(Taken in the small temple along the bamboo path. I have no idea what this says)
One thing I’ve noticed is that people love to queue here! It seems like if a queue has formed… everyone else gets involved too. There was a very small temple by the bamboo forest and the queue was down the road to throw money in to a pot and ring a bell. There are hundreds of temples in Kyoto I don’t understand why this one was so important. I do think people just love a queue.
We headed to Tenryu-ji temple in Arashiyama. This had a beautiful zen garden and grounds, but it is hard to enjoy it when there are so many others. Thankfully we had sake cartons with us to help us feel slightly more relaxed.
Fushimi Inari temple
(red torii gates)
(the moment I’ve been waiting for, for many years)
We got out of Arashiyama it was too much. Next we went to Fushimi Inari the fox temple in Kyoto. It was the place I was most looking forward to in Kyoto. Its red torii gate passageway is featured in Memoirs of a geisha. When I was 17 I read the book… then I read it three more times. I later bought the film and its the only film I am happy to watch again and again. I am in the middle of reading the book again. From the moment of watching that film I was desperate to come to Japan and see these red torii gates. Fushimi Inari is a shinto temple and has thousands of these torii gates. Instantly I felt at peace in this place. Despite the hundreds of other people it is just stunning. Definitely my favourite place in Japan.

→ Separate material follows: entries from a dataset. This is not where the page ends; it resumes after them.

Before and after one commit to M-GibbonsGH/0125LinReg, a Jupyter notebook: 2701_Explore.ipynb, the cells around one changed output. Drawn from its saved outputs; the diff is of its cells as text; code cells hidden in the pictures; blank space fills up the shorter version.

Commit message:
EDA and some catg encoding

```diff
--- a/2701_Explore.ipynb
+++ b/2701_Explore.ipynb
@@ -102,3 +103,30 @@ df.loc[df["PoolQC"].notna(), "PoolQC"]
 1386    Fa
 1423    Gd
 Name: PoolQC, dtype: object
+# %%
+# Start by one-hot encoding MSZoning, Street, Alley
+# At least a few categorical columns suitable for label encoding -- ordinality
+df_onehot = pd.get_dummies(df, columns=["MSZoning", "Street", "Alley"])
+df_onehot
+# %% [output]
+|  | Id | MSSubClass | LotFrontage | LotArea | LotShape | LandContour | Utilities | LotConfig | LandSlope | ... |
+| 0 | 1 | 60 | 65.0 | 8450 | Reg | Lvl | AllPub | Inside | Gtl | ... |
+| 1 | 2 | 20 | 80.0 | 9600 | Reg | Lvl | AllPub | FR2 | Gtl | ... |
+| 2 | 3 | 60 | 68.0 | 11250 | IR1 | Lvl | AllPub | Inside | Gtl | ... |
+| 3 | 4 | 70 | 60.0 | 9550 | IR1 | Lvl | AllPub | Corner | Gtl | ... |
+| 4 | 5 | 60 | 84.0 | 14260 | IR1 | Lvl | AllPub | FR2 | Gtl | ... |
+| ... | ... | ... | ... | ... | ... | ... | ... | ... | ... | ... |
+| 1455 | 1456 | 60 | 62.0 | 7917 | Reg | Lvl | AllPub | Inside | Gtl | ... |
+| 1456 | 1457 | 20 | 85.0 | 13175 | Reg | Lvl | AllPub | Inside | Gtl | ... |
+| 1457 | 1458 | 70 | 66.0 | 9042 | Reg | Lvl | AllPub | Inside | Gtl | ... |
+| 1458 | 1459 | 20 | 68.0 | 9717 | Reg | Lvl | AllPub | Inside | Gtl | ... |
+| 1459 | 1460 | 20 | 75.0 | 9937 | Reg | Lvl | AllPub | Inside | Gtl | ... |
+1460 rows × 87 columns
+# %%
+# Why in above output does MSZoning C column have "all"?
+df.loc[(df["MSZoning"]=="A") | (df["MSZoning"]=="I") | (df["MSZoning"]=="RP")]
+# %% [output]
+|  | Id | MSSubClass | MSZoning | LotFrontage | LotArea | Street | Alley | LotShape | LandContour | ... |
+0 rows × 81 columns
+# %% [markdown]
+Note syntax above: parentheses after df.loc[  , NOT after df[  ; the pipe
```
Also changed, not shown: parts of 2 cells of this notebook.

(Walking through Gion)
(more rules! No touching Geiko/Maiko, no loitering on stairs like a creep)
Once able to drag myself away from the fox temple we headed to gion. Historically the pleasure district of Kyoto and the place to see Geiko (as they are called in Kyoto) and Maiko. It is where they go to teahouses to entertain the rich. We were hoping to see one. We asked the tourist information lady where we might see one she laughed and said ‘if you are lucky, go to hanama-koji street’. We had hope!
(The Irish pub)
Gion is pretty busy! But there is something about it. It is very traditional, the buildings are very traditional and there’s a good vibe and a lot of tourists! There are many expensive restaurants and bars. Geisha hunting isn’t easy because so many people walk around in kimonos (most often they have hired them for the day). We were desperately looking for white faces, very ornate hair, no bag no mobile phone, and possibly alone.
We walked around for half an hour and were starting to give up. We decided to have a drink and continue our geisha hunting afterwards. We headed to an Irish pub- terrible! If you want to find other English people always head to an Irish pub. I always feel guilty doing it but it feels so homely.
(The magical moment! That’s her head/hair she’s getting into the rear driver’s side door)
We were struggling with the wifi connection (typical Japan) and my friend suddenly looked up and started yelling at me. Out the window finally we saw one!!! I stumbled for my phone camera and just caught her getting into her car. The bar man laughed at us as we high fived! Another thing ticked off the list!!!